> _Work request_: The lines of the records that include "struct" should all be copied.

(Itemized modification records)
★ ★ ★ ★

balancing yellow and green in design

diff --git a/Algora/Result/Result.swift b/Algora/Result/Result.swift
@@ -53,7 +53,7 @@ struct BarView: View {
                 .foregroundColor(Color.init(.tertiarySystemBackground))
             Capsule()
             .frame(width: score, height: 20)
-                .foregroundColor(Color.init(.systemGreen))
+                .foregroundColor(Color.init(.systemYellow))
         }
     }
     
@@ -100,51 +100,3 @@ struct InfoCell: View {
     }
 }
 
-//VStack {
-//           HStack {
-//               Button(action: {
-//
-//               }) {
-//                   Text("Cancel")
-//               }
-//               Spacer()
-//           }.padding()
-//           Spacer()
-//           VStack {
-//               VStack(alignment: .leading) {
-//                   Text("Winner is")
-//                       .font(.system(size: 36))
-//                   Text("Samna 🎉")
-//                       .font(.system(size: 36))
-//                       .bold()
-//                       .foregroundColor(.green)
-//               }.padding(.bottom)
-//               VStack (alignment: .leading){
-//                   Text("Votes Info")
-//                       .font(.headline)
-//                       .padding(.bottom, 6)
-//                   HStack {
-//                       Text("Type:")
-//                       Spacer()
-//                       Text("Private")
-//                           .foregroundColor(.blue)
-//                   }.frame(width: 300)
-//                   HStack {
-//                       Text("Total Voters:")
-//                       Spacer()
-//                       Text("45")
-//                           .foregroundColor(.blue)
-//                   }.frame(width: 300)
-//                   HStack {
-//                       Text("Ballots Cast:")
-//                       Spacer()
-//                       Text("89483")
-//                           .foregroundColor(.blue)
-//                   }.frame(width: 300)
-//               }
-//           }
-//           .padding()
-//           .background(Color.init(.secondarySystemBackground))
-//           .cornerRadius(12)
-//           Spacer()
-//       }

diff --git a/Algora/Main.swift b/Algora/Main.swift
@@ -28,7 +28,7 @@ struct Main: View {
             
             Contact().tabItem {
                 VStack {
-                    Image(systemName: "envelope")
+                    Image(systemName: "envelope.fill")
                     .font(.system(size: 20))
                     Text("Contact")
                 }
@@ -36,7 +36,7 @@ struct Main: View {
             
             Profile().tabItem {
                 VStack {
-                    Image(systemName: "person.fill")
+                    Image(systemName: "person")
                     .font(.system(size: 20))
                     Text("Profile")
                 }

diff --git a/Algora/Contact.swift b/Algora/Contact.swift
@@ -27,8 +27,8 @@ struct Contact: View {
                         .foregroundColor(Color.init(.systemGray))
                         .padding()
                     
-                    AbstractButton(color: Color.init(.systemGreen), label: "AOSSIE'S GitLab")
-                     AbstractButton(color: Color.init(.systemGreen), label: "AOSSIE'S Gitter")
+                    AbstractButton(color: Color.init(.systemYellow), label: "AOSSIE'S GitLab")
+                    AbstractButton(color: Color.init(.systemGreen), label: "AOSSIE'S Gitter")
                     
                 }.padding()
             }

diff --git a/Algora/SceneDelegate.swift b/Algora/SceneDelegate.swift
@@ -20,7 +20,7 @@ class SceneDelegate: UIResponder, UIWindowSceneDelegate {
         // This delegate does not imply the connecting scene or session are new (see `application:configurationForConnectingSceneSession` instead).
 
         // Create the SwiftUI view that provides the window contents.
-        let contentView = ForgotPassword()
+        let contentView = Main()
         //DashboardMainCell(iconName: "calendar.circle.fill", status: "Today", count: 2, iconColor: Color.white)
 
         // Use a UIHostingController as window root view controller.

★ ★ ★ ★

> _Task result_:
@@ -53,7 +53,7 @@ struct BarView: View {
@@ -100,51 +100,3 @@ struct InfoCell: View {
@@ -28,7 +28,7 @@ struct Main: View {
@@ -36,7 +36,7 @@ struct Main: View {
@@ -27,8 +27,8 @@ struct Contact: View {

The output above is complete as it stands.